22 Remarkable Game-Based Training Results You Need to See

When you think of your current training method, what words come to mind?

If you’re like most people those words are probably boring & ineffective.

42% of employees describe the training they get as boring and useless.[1]

And that training isn’t just ineffective... it’s also expensive. It’s estimated that companies lose around $13.5 million per 1000 employees due to poor training every year.[2]

Today let’s look at the business case for game-based training — a strategy that not only improves training engagement, but can drive better results for your business.

Short on time? You can check out the highlights in the infographic at the end of the post.

5 Benefits of Game-Based Training

1. Less Training Time

First let’s talk about one of the lesser known benefits of game-based training: less training time.

People tend to assume since game-based training is fun, employees will waste a ton of time playing instead of being productive.  

But this isn’t typically the case.

On average employees lose about 5-10hrs of productive time for game-based training, compared to 53hrs of productive time for traditional training. [3]

Game-based training takes less time because it’s broken up into small parts; employees can complete a course in around 5 minutes.

And there is enough intrinsic motivation built into the program to inspire regular training habits, so employees can train more regularly, without spending as many hours away from their day-to-day responsibilities.

2. Improved Retention

Game-based learning is also designed for how employees actually learn. It’s based on two key learning premises: distributed practice and practice testing.

Distributed practice is a training approach that spreads learning out over time. It’s based on the idea that we learn better in small chunks.

By spreading learning out over time researchers have found knowledge retention increases. [4]


The second learning premise, practice testing, is exactly what it sounds like: a training method that uses frequent practice tests to help learners recall information.

This increases knowledge retention because users are regularly asked to recall information they’ve learned, making it harder for them to forget it as time passes.


These two theories are a key part of how game-based learning improves knowledge retention rates. The average knowledge retention rate for game-based training is over 70% — compared to just 5% retention rate for traditionally delivered training. [5]

The average annual cost per employee for traditional training is around $1400, while the average cost for game-based training per employee is under $68. [6]


4. Designed to Meet Demands of Modern Workplace

Beyond the cost efficiencies, game-based training is also just better suited to today’s workplace.

Many employees, especially younger ones, are used to having information available on demand. When they have a question, they Google it. They don’t wait for a training course 6 months from now to get their question answered.

Modern training should be available on-demand, across devices so whenever employees have a question, they can get an answer.

5. Improved Application of Learning (Changing Behaviour)

Finally, the last benefit of game-based training is the increased application of training to day-to-day activities.
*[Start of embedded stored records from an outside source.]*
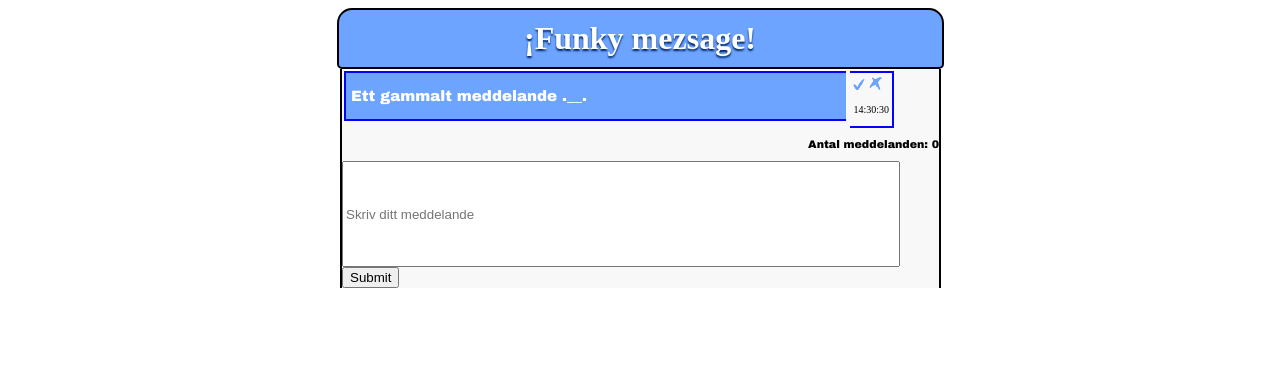
Repository: sk222sw/1dv403-laborationer
Page: 2-labbymezzage/index.html
The author's editor kept a record of every edit. The page is drawn from the files as they stood at one moment, then again after the next edit.
The browser window is 1280 px wide. The pictures show the whole page.

Above is the page before.

After the next edit:
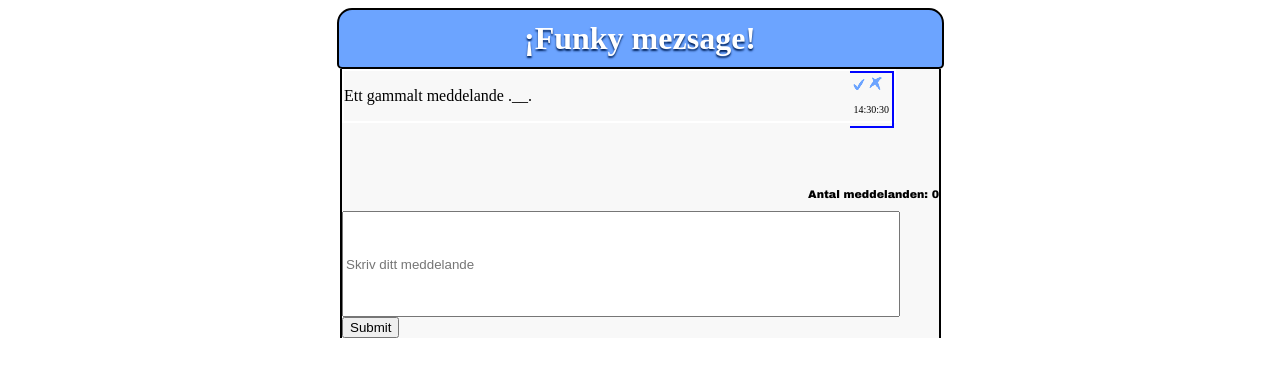
The edit:
--- a/2-labbymezzage/index.html
+++ b/2-labbymezzage/index.html
@@ -25,8 +25,9 @@
                             <p class="time">14:30:30</p>
                         </div>
 
-                        <div id="oldMessageText">
-                            <p class="msgText">Ett gammalt meddelande .__.</p>
+
+                        <div id="messageDiv">
+                            <p id="msgText">Ett gammalt meddelande .__.</p>
                         </div>
                     </section>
With game-based training we see employee behaviour change at a much higher rate than with traditional training.

This is partly because of increased retention of information. After all if you can’t remember something, you can’t apply it.
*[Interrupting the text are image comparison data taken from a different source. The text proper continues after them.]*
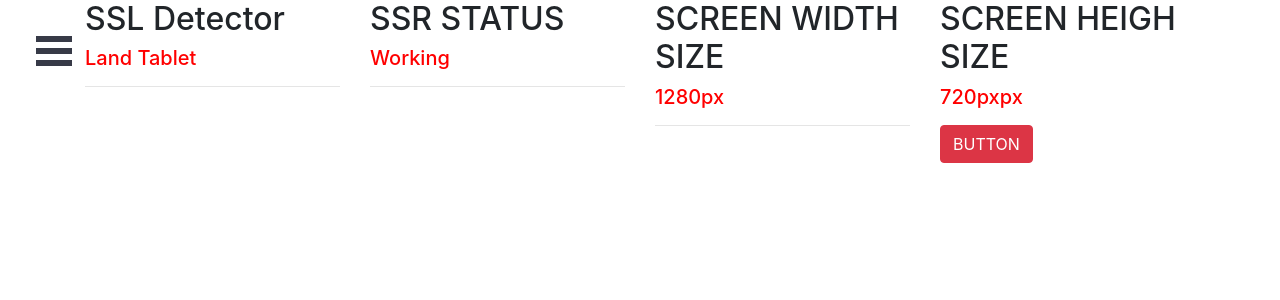
Repository: adrihle/screen-detector-nextpwa
Page: /
The author's editor kept a copy of each file at every save. The page is drawn from the files as they stood at one save, then again after the next save.
The browser window is 1280 px wide. The pictures show the whole page.
The project was rebuilt for these pictures with package versions that can differ from the ones it lists, and the page was loaded fresh each time. The framework's server and built-in components were replaced by stand-ins that run in the browser. Imported but missing from the stored project, and not drawn on this page: pages/_document.

Above is the page before, as saved 2020-12-29 18:37:40.

### pages/_app.js
import App, { Container } from "next/app";
import Head from "next/head";
import styled, { createGlobalStyle } from "styled-components";
import { title } from "./_document";
import ScreenSizeLayout from '../components/smart/ScreenSizeLayout'
import Menu from '../components/navigation/mobile'

// Any global CSS variables and selectors we want
const GlobalStyle = createGlobalStyle`
  :root {
    --padding: 2rem;
    --max-width: 50rem;
  }

  body {
    background: var(--background--1);
    font-family: 'PT Sans', sans-serif;
    margin: 0;
  }
`;

const Main = styled.main`
  margin: 0 auto;
  max-width: var(--max-width);
  padding: var(--padding);
`;

export default class MyApp extends App {
  static async getInitialProps({ Component, ctx }) {
    let pageProps = {};

    if (Component.getInitialProps) {
      pageProps = await Component.getInitialProps(ctx);
    }

    return { pageProps };
  }

  render() {
    const { Component, pageProps, router } = this.props;

    return (
      <>
        <Head>
          <title>{title}</title>
          <link rel="stylesheet" href="https://stackpath.bootstrapcdn.com/bootstrap/4.3.1/css/bootstrap.min.css" integrity="sha384-ggOyR0iXCbMQv3Xipma34MD+dH/1fQ784/j6cY/iJTQUOhcWr7x9JvoRxT2MZw1T" crossorigin="anonymous"></link>
        </Head>
        <Container>
            {/* here a smart screen detector */}
            <ScreenSizeLayout>
              <Menu />
                <Component {...pageProps} router={router} />
            </ScreenSizeLayout>
          <GlobalStyle />
        </Container>
      </>
    );
  }
}

### pages/index.js
import Nav from '../components/navigation/mobile'

const Index = ({ server, measures, screen }) => {

  const width = measures && measures[0] + 'px'
  const heigh = measures && measures[1] + 'px'


  return (
    <div  className='container'>
      <div className='row' id='content'>
        <div className="col-md-6 col-lg-3">
          <h2>SSL Detector</h2>
          <h5 style={{color:'red'}}>{screen}</h5>
          <hr />
        </div>
        <div className="col-md-6 col-lg-3">
          <h2>SSR STATUS</h2>
          <h5 style={{color:'red'}}>{server ? 'Working' : 'Not Working'}</h5>
          <hr />
        </div>
        <div className="col-md-6 col-lg-3">
          <h2>SCREEN WIDTH SIZE</h2>
          <h5 style={{color:'red'}}>{width}</h5>
          <hr/>
        </div>
        <div className="col-md-6 col-lg-3">
          {(measures && measures[0]>240) && (
            <>
              <h2>SCREEN HEIGH SIZE</h2>
              <h5 style={{color:'red'}}>{`${heigh}px`}</h5>
              <button className='btn btn-danger mt-2'>BUTTON</button>
            </>
          )}
        </div>
      </div>
    </div>
  )
}

Index.getInitialProps = async function() {
  return {
    server: true,
  }
};

export default Index;

### components/smart/ScreenSizeLayout.tsx
import {Children, cloneElement, useState, useEffect } from 'react'

const ScreenSizeLayout = ({ children }) => {

    const [screen, setScreen] = useState(null)
    const [measures, setMeasures] = useState(null)

    const handleSize = () => {
        let width = window.innerWidth
        let heigh = window.innerHeight
        setMeasures([width, heigh])

        let landscape = width > heigh

        if (width < 420){setScreen('Mobile')}
        else if (width > 420 && width < 850 && landscape){setScreen('Land Mobile')}
        else if (width > 420 && width < 1300 && !landscape){setScreen('Tablet')}
        else if (width > 820 && width < 1400 && landscape){setScreen('Land Tablet')}
        else {setScreen('Desktop')}
    }

    useEffect(() => {
        handleSize()
        window.addEventListener('resize', handleSize)
        return () => {window.removeEventListener('resize', handleSize)}
    },[])

    const childrenWithProps = Children.map(children, child => {
        return cloneElement(child, {
            measures,
            screen
        });
      });

    return (
        <>
            {childrenWithProps}
        </>
    )
}

export default ScreenSizeLayout

### components/navigation/mobile.tsx
import { slide as Menu } from 'react-burger-menu'

var styles = {
    bmBurgerButton: {
      position: 'fixed',
      width: '36px',
      height: '30px',
      left: '36px',
      top: '36px'
    },
    bmBurgerBars: {
      background: '#373a47'
    },
    bmBurgerBarsHover: {
      background: '#a90000'
    },
    bmCrossButton: {
      height: '24px',
      width: '24px'
    },
    bmCross: {
      background: '#bdc3c7'
    },
    bmMenuWrap: {
      position: 'fixed',
      height: '100%'
    },
    bmMenu: {
      background: '#373a47',
      padding: '2.5em 1.5em 0',
      fontSize: '1.15em'
    },
    bmMorphShape: {
      fill: '#373a47'
    },
    bmItemList: {
      color: '#b8b7ad',
      padding: '0.8em'
    },
    bmItem: {
      display: 'inline-block'
    },
    bmOverlay: {
      background: 'rgba(0, 0, 0, 0.3)'
    }
  }

const Mobile = ({ outerContainer, pageWrap }) => {
    return (
        <Menu styles={styles}>
            <a id="home" className="menu-item" href="/">Home</a>
            <a id="about" className="menu-item" href="/about">About</a>
            <a id="contact" className="menu-item" href="/contact">Contact</a>
        </Menu>
    )
}

export default Mobile

After the next save:
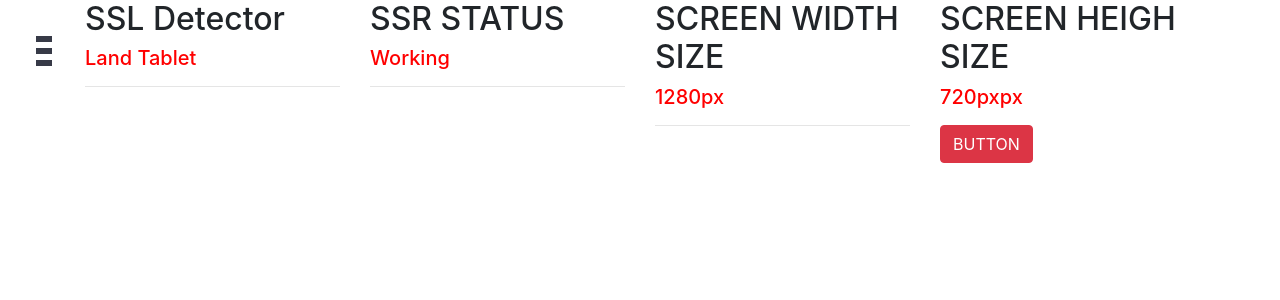
Saved 2 min 50 s later.
--- a/components/navigation/mobile.tsx
+++ b/components/navigation/mobile.tsx
@@ -3,7 +3,7 @@ import { slide as Menu } from 'react-burger-menu'
 var styles = {
     bmBurgerButton: {
       position: 'fixed',
-      width: '36px',
+      width: '1em',
       height: '30px',
       left: '36px',
       top: '36px'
But game-based training also encourages application because of its focus on mastery and habit building. It encourages employees to retake courses until they master the content. And that builds confidence — which leads to application.

Game-Based Training ROI: 22 Proven Results

Now that we’ve covered some of the general benefits of game-based training, let’s look at the numbers.

Here are results from case studies across the internet (as well as some of our own averages) to give you an idea the kind of results other companies are seeing when they implement game-based training.

Level 1 Kirkpatrick: Did Employees Enjoy Training?

  • 80% of employees enjoy game-based training - KPMG [7]

  • 87% felt game-based training was more effective - Tylenol [8]

  • 92% voluntary participation rate - Galdera [9]

Lemonade Averages:

  • 106% increase in voluntary participation

  • 266% increase in repeat engagement

Level 2 Kirkpatrick: Did Employees Actually Learn Anything?

  • 9% increase in retention rate - University of Colorado [10]

  • 14% increase in skill-based knowledge - University of Colorado [11]

  • 11% increase in factual knowledge - University of Colorado [12]

  • 21% increase in product knowledge - KPMG [13]

  • 90% retention rate - Tylenol [14]

Lemonade Averages:

  • 87% improvement to product information recall

  • 93% retention of information after one month

Level 3 Kirkpatrick: Did Employees Apply What They Learned?

  • 32% increase in overall employee performance - Montreal Public Transit System [15]

  • 100% compliance rate in 6-months - Google [16]

Lemonade Averages:

  • 91% increase in likelihood to recommend products if employees completed training

  • 200% increase in likelihood to recommend products if employees could complete product simulation in under 30s.

Level 4 Kirkpatrick: Did Training Have a Positive Impact on the Business?

  • 7.9 seconds reduced till times - McDonalds [17]

  • 10 cents increase average order size - McDonalds [18]

Lemonade Averages:

  • 17% increase in digital banking registrations

  • 14% decrease in call handling times

  • 26% increase in mobile app engagement

The Bottom Line

It’s time to stop replicating outdated (and costly) training models and embrace a better strategy. One that:

  • Costs less and does more

  • Makes it easy to measure and track success

  • Supports how employees *actually* learn